Silvera had a powerful booster in the flamboyant race promoter, Sherman (Red) Crise. The 500 race promoter. Mr. Crise, he not only plenty smart mon but plenty surefooted, too. There had been talk that the race would die after this year, but if a Bahamian won, how could anyone deny Mr. Crise a 500 in 1972.
Silvera assembled a first-rate crew in Mark Raymond, a Floridian who is a veteran of the race, and Bill Sirois, a past winner of the world outboard championship on Arizona's Lake Havasu. At Lucaya, there was time only for superficial testing, which bothered Raymond not at all. "Every foot you go joyriding," he maintains, "is a foot you don't go racing."
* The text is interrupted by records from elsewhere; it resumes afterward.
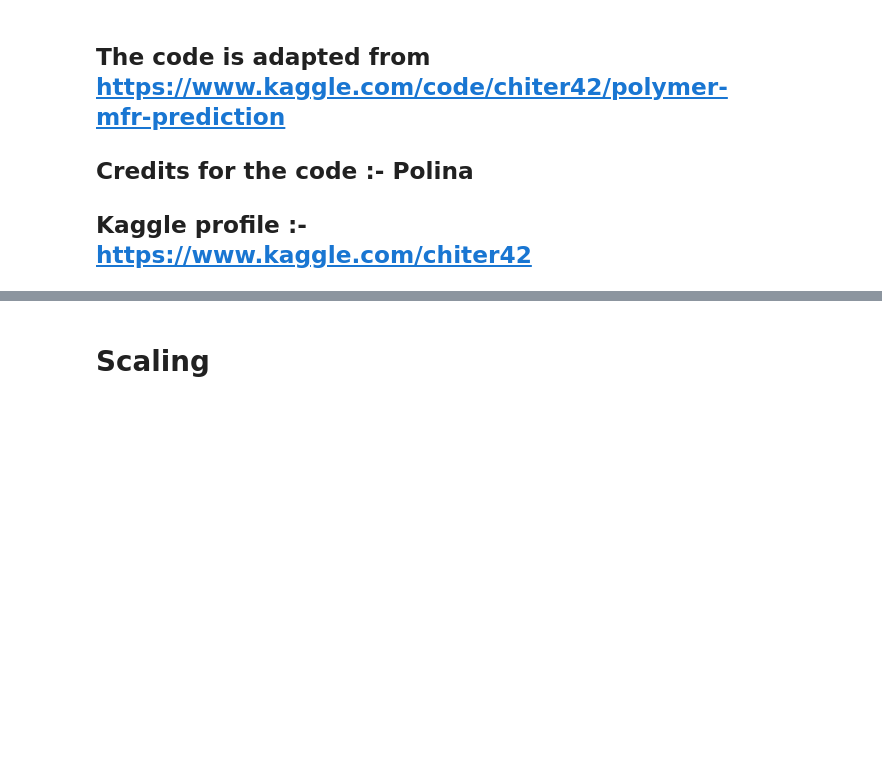
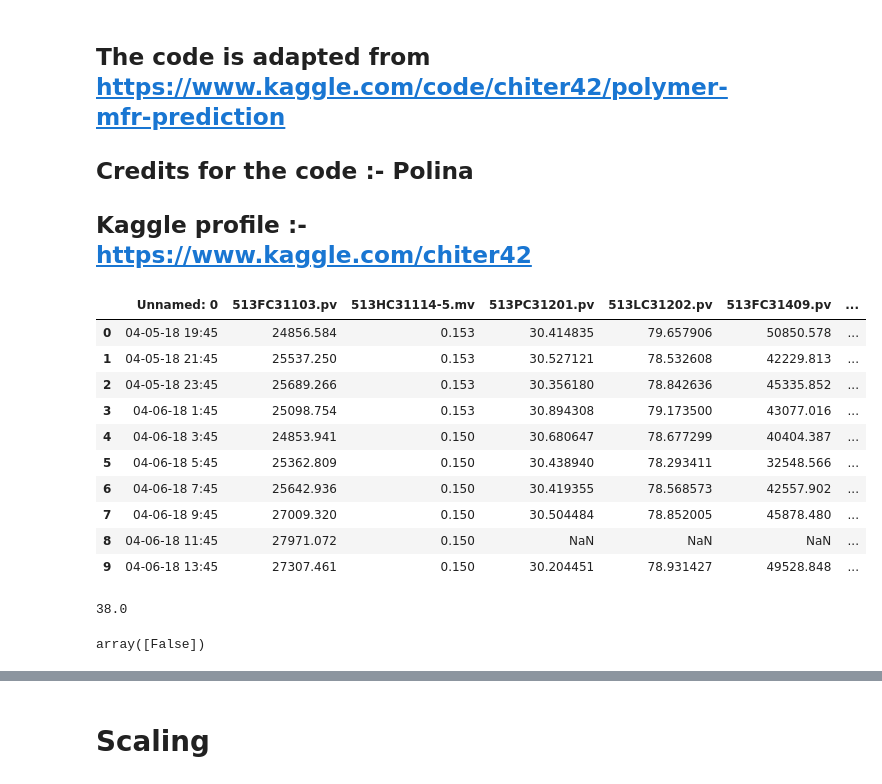
Before and after one commit to Mayank0512/BTP, a Jupyter notebook: Codes/Polymer-MFR-Prediction.ipynb, the cells around one changed output, grey strips where cells are left out. Saved outputs shown, nothing was run; the diff lists cells and outputs as text; code cells hidden in the pictures; blank space fills up the shorter version.

```diff
--- a/Codes/Polymer-MFR-Prediction.ipynb
+++ b/Codes/Polymer-MFR-Prediction.ipynb
@@ -18,14 +18,30 @@ from sklearn.neighbors import KNeighborsRegressor
 import xgboost
 from xgboost import XGBRegressor
 # %%
-data = pd.read_csv('../input/predict-mpv-of-polymer/algo.csv')
+data = pd.read_csv('../Data/Data-MFR_Prediction.xlsx')
 
 data.head(10)
+# %% [output]
+|  | Unnamed: 0 | 513FC31103.pv | 513HC31114-5.mv | 513PC31201.pv | 513LC31202.pv | 513FC31409.pv | ... |
+| 0 | 04-05-18 19:45 | 24856.584 | 0.153 | 30.414835 | 79.657906 | 50850.578 | ... |
+| 1 | 04-05-18 21:45 | 25537.250 | 0.153 | 30.527121 | 78.532608 | 42229.813 | ... |
+| 2 | 04-05-18 23:45 | 25689.266 | 0.153 | 30.356180 | 78.842636 | 45335.852 | ... |
+| 3 | 04-06-18 1:45 | 25098.754 | 0.153 | 30.894308 | 79.173500 | 43077.016 | ... |
+| 4 | 04-06-18 3:45 | 24853.941 | 0.150 | 30.680647 | 78.677299 | 40404.387 | ... |
+| 5 | 04-06-18 5:45 | 25362.809 | 0.150 | 30.438940 | 78.293411 | 32548.566 | ... |
+| 6 | 04-06-18 7:45 | 25642.936 | 0.150 | 30.419355 | 78.568573 | 42557.902 | ... |
+| 7 | 04-06-18 9:45 | 27009.320 | 0.150 | 30.504484 | 78.852005 | 45878.480 | ... |
+| 8 | 04-06-18 11:45 | 27971.072 | 0.150 | NaN | NaN | NaN | ... |
+| 9 | 04-06-18 13:45 | 27307.461 | 0.150 | 30.204451 | 78.931427 | 49528.848 | ... |
 # %%
 max(data['MFR'])
+# %% [output]
+38.0
 # %%
 data = data.rename(columns = {'Unnamed: 0': 'Date', '513FC31103.pv': 'Propylene feed rate (kg/h)','513HC31114-5.mv': 'Hydrogen : C3','513PC31201.pv':'Reactor pressure (bar)','513LC31202.pv':'Reactor bed level (m)','513FC31409.pv':'Ethylene flow rate (kg/h)','513FC31114-5.pv':'Catalyst feed rate (kg/h)','513TC31220.pv':'Reactor temperature','MFR':'MFR'})
 # %%
 np.unique(data.duplicated()) #Verifying there are no duplicates
+# %% [output]
+array([False])
 # %%
 data
```
Also changed, not shown: parts of 16 cells of this notebook, 10 other files.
As the fleet threaded the narrow channel between the Lucayan Marina and the starting line, the 50-odd extra gallons of gasoline Starduster carried made her seem to lumber through the emerald water. Around her were Bill Wishnick's big gray Boss O'Nova III, another new boat and the favorite of many; the red-hulled Aeromarine of eye surgeon Bob Magoon, probably the most knowledgeable and sensible driver of all and leader in world championship point standings; the Black Tornado of Italy's defending champion, Vincenzo Balestrieri; Bob Rautbord's Fino, fastest in the fleet and capable of better than 80 mph; Roger Hanks' swift Blonde II. The course, 542 miles long as the rooster tail streams, lay southwest toward Bimini, southeast to Nassau (and once around New Providence Island), northeast to Eleuthera and northwest back to Lucaya.
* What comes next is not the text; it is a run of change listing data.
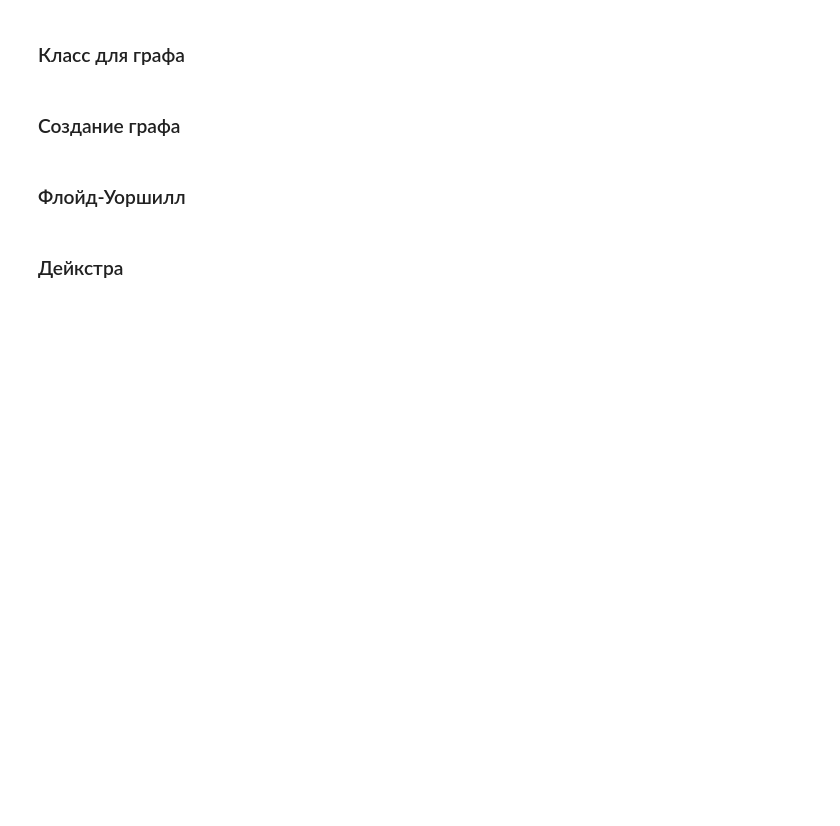
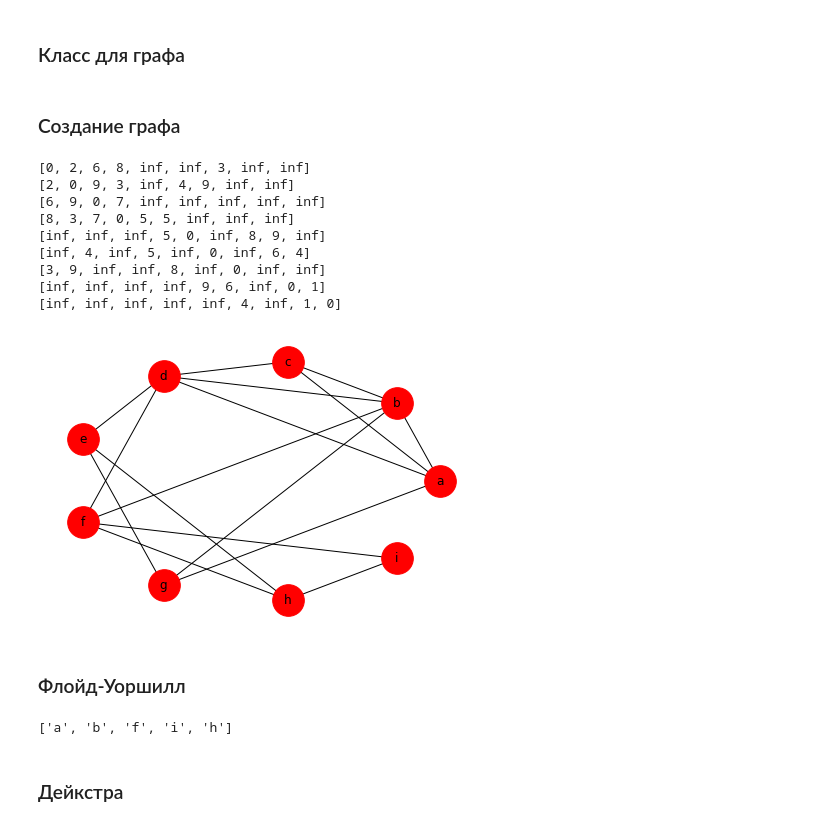
Before and after one commit to Vexrina/SaAoDP, a Jupyter notebook: Lab6.ipynb, the cells around one changed output. Cells and saved outputs as stored; diff of their text form; code cells hidden in the pictures; blank space fills up the shorter version.

```diff
--- a/Lab6.ipynb
+++ b/Lab6.ipynb
@@ -110,5 +134,73 @@ graph.add_edge(("j", "h", 1))
+# %%
+alphabet = 'abcdefghijklmnopqrstuvwxyz'
+def MtxToGraph(mtx, graph:Graph):
+    for i in range (len(mtx)):
+        graph.add_vertex(alphabet[i])
+    for i in range(len(mtx)):
+        for j in range(len(mtx)):
+            if i == j:
+                continue
+            elif mtx[i][j] == math.inf:
+                continue
+            else:
+                graph.add_edge((alphabet[i],alphabet[j], mtx[i][j]))
+
+    graph.SaveMTX(mtx)
+Q = math.inf
+            #a  b  c  d  e  f  g  h  i (1,2,3,4,5,6,7,8,9)
+testMTX = [ [0, 2, 6, 8, Q, Q, 3, Q, Q],#a
+            [2, 0, 9, 3, Q, 4, 9, Q, Q],#b
+            [6, 9, 0, 7, Q, Q, Q, Q, Q],#c
+            [8, 3, 7, 0, 5, 5, Q, Q, Q],#d
+            [Q, Q, Q, 5, 0, Q, 8, 9, Q],#e
+            [Q, 4, Q, 5, Q, 0, Q, 6, 4],#f
+            [3, 9, Q, Q, 8, Q, 0, Q, Q],#g
+            [Q, Q, Q, Q, 9, 6, Q, 0, 1],#h
+            [Q, Q, Q, Q, Q, 4, Q, 1, 0],#i
+                                        ]
+MtxToGraph(testMTX, graph)
+graph.ShowMTX()
+graph.Visualize()
+# %% [output]
+[0, 2, 6, 8, inf, inf, 3, inf, inf]
+[2, 0, 9, 3, inf, 4, 9, inf, inf]
+[6, 9, 0, 7, inf, inf, inf, inf, inf]
+[8, 3, 7, 0, 5, 5, inf, inf, inf]
+[inf, inf, inf, 5, 0, inf, 8, 9, inf]
+[inf, 4, inf, 5, inf, 0, inf, 6, 4]
+[3, 9, inf, inf, 8, inf, 0, inf, inf]
+[inf, inf, inf, inf, 9, 6, inf, 0, 1]
+[inf, inf, inf, inf, inf, 4, inf, 1, 0]
+[figure, added]
 # %% [markdown]
 ### Флойд-Уоршилл
+# %%
+def get_Floyd_path( vertexNumberList, start, end):
+    global alphabet
+    path = [alphabet[end]]
+    while end != start:
+        letter = alphabet[vertexNumberList[end][start]]
+        end = vertexNumberList[end][start]
+        path.insert(0,letter)
+    return path
+
+def Floyd(graph:graph, start, end):
+    global alphabet
+    numberOfVertex = graph.GetNumberOfVertex()
+    MtxOfGraph = graph.GetMTX().copy()
+    vertexNumberList = [[v for v in range(numberOfVertex)] for u in range(numberOfVertex)]
+    for k in range(numberOfVertex):
+        for i in range(numberOfVertex):
+            for j in range(numberOfVertex):
+                temp = MtxOfGraph[i][k] + MtxOfGraph[k][j]
+                if MtxOfGraph[i][j]>temp:
+                    MtxOfGraph[i][j] = temp
+                    vertexNumberList[i][j] = k
+    print(get_Floyd_path( vertexNumberList, start, end))
+
+Floyd(graph, 0, 7)
+# %% [output]
+['a', 'b', 'f', 'i', 'h']
 # %% [markdown]
 ### Дейкстра
 # %%
```
Also changed, not shown: parts of 5 cells of this notebook, 5 other files.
At precisely 7 a.m. Friday, with a bright sun overhead and flat seas all through the Bahamas, the fleet leapt away. The better boats quickly asserted themselves. After doing one short leg around a marker and reversing course to repass the committee boat for the 44-mile run to Great Isaac Light, six boats, including Starduster, soon had a mile of open water on the rest. First one boat led, then another, in a constant interchange of positions. More often than not, however, either Balestrieri in a 32-foot Cigarette or Wishnick, with his bigger, heavier hull, was out front. At Sylvia Light, out in the middle of rippling Elbow Bank where only a few feet of water separated the boats from the bottom, Balestrieri and Roger Hanks were practically bow to bow, with Wishnick lying about a minute behind and Silvera all but lashed to him. With fuel loads lightening, speeds climbed.